Black isn’t just a primary color; it’s one of the very few primary colors that can be matched with other all other shades. Black matches well with both warm and cool neutrals. It also goes with gray, brown, white, beige, and navy. Black stainless steel appliances with white cabinets, in particular, offer a modern appearance and a sleek finish. On the other hand, matching your black appliances with blue cabinets or other hues like green can add a pop of color to your kitchen with a classic look.

Nearly Smudge-Proof

No appliance surface hides all smudges. But black, combined with the matte sheen, does a remarkably good job of hiding most smudges and fingerprints. Black matte ovens tend to hide the inevitable smoke damage over the door quite well.

Easy to Clean

Metallic-finish stainless steel requires special cleaners. Because black stainless steel is coated, it can be cleaned with warm water and a soft rag or with non-abrasive kitchen cleaners. Never use brushes with bristles or abrasive cleaners, as this can lift the polymer-based paint coating off the surface.

Black Stainless Steel Appliance Cons

Might Not Always Be In Fashion

Though black stainless steel is a trend with solid underpinnings, it’s still a trend. If you’re concerned about keeping up with the latest looks, you may want to opt for traditional stainless steel. Because of the bold, dark hue, black stainless steel appliances may go out of style as trends cycle.

Different Black Coatings May Clash

When pairing black stainless steel appliances from different manufacturers, these blacks may not match—either in shade or in sheen. For this reason, it’s best to stick to the same brand when purchasing a collection of black stainless steel appliances. The difference in two different black matte appliances can often be more disconcerting than when black is paired with a completely different color.
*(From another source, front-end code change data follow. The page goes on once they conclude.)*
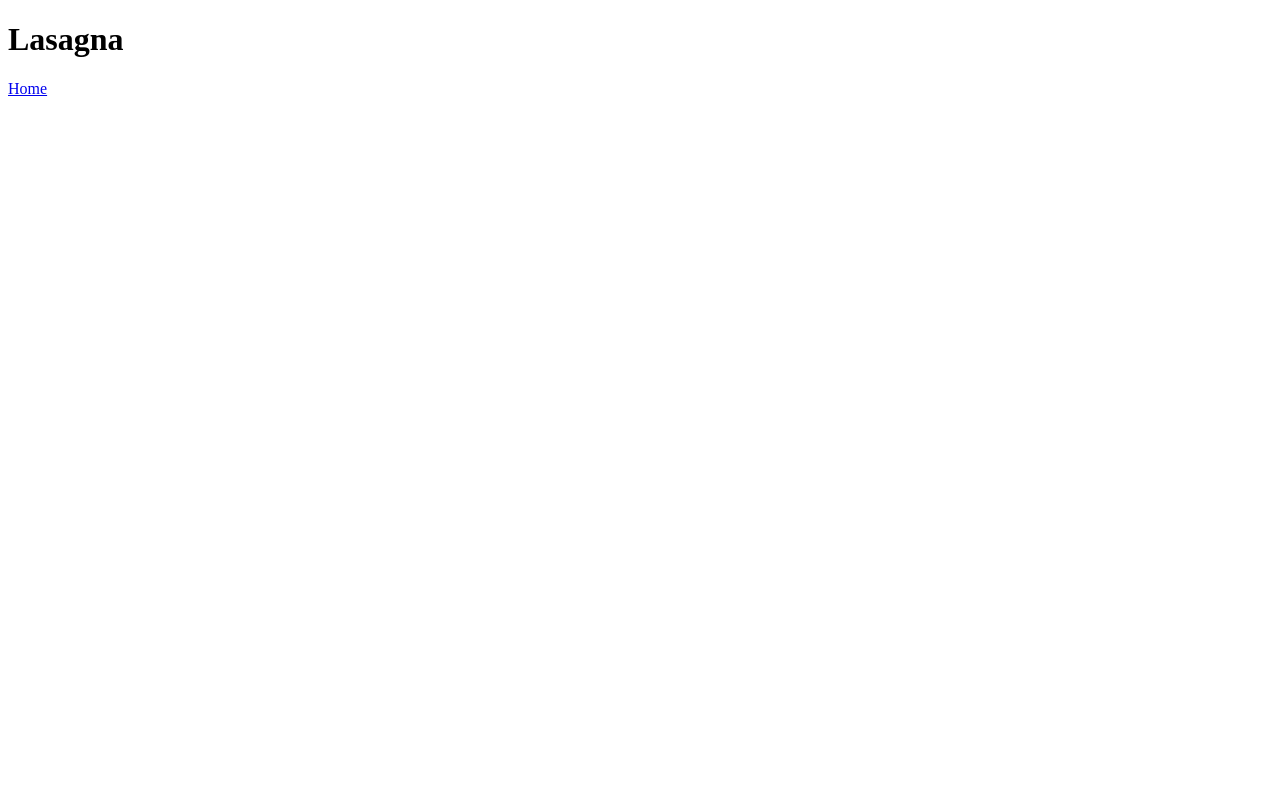
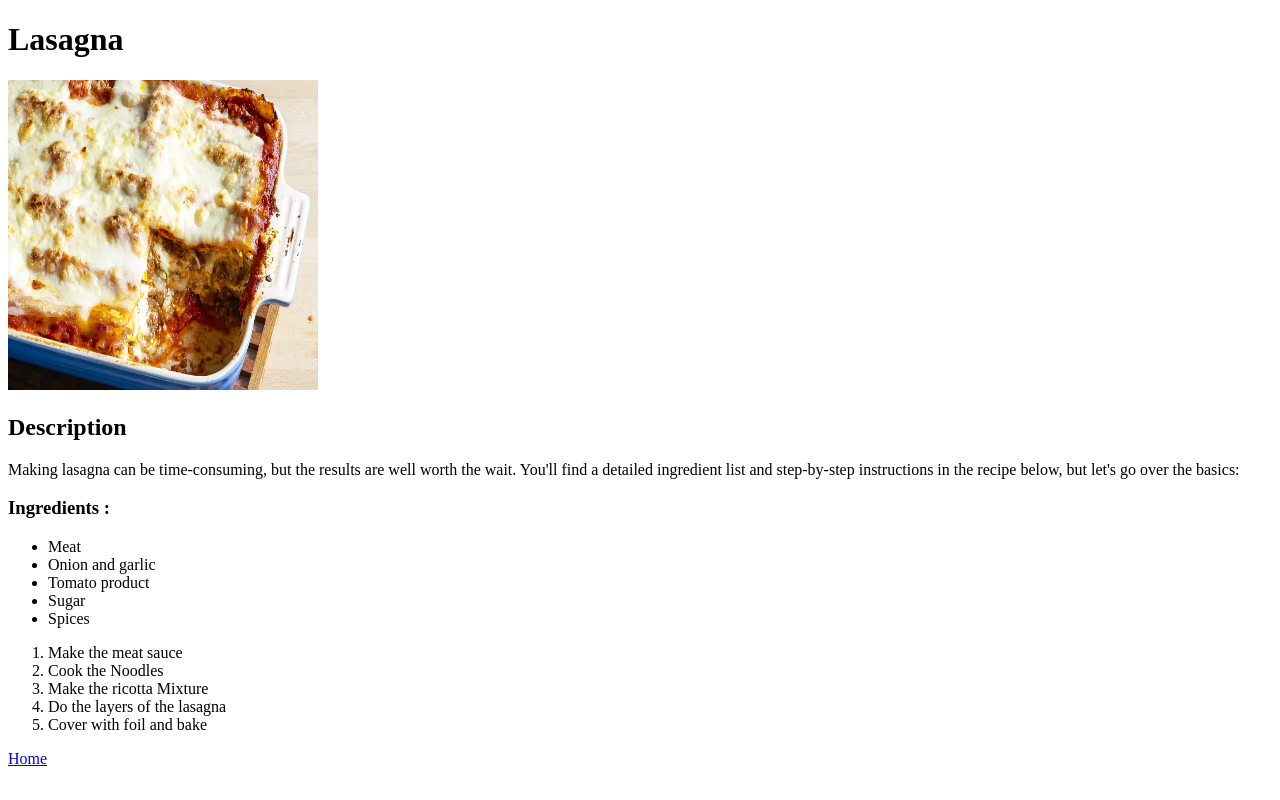
Before and after one commit to Anselme17/odin-recipes, a plain HTML site: page recipes/lasagna.html in a window 1280 px wide. Drawn offline with Linux system fonts and the light colour scheme.

Commit message:
Adding recipes throught ol and ul
The objective were to build pages of recipes with ul for the ingredients and ol for the steps

```diff
--- a/recipes/lasagna.html
+++ b/recipes/lasagna.html
@@ -7,6 +7,27 @@
     </head>
     <body>
         <h1>Lasagna</h1>
+        <img src="./recipe_images/lasagna.png" alt="Good looking lasagnas" height="310" width="310">
+        <p>
+        </p>
+        <h2>Description</h2>
+        <p>Making lasagna can be time-consuming, but the results are well worth the wait. You'll find a detailed ingredient list and step-by-step instructions in the recipe below, but let's go over the basics:</p>
+        <h3>Ingredients :</h3>
+        <ul>
+            <li>Meat</li>
+            <li>Onion and garlic</li>
+            <li>Tomato product</li>
+            <li>Sugar</li>
+            <li>Spices</li>
+        </ul>
+
+        <ol>
+            <li>Make the meat sauce</li>
+            <li>Cook the Noodles</li>
+            <li>Make the ricotta Mixture</li>
+            <li>Do the layers of the lasagna</li>
+            <li>Cover with foil and bake</li>
+        </ol>
         <a href="../index.html">Home</a>
     </body>
 </html>
```
Also changed, not shown: recipes/recipe_images/lasagna.png (added).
Deep Scratches Will Show

Metallic-finish stainless steel resists scratches well because it is a solid, homogeneous surface. If it gets scratched, there is more of the same material underneath. By contrast, when black stainless steel appliances scratch, it's much more visible than on a metallic finish. Because the lower surface is shiny steel, scratches in the coating show underlying material. This coating is also designed to be sturdy, but it's not always the case. The black coating on stainless steel appliances may peel off easily on some models.

Tip

Most manufacturers sell touch-up paint in small quantities to fix nicks and scratches on black stainless steel appliances. Be sure to use brand-specific paint rather than purchasing a universal paint meant for any matte black appliance.

Some Marks Are Visible

As with any dark-colored appliances, lighter-colored smudges and marks will show against the black surface. Since this is inevitable, be ready to wipe up light or white marks with a microfiber cloth or a soft rag, along with warm water and mild soap. Black stainless steel can not be cleaned with popular home cleaners like Windex or natural options like white vinegar, as the ammonia or acidic content of these cleaners can damage the black coating over time.

A Brief History of Black Stainless Steel Trends

Black stainless steel owes its origins to metallic finish stainless steel appliances. Around the early 2000s, the white, almond, and cream-colored appliances of the 1990s began to make way for a more futuristic look inspired, in part, by restaurant kitchens. This was silvery metallic stainless steel. It was around that time that professional-quality appliances began to find their way into consumer-level kitchens, and stainless steel fit right in place.

By the 2010s, silvery colors gave way to black across the entire spectrum of appliances, including ranges, refrigerators, dishwashers, washers and dryers, and more. Black stainless steel appliances were less dramatic and showy—by intent. That's because the other component of black stainless steel is its sheen: flat or matte, and anything but glossy and glowy.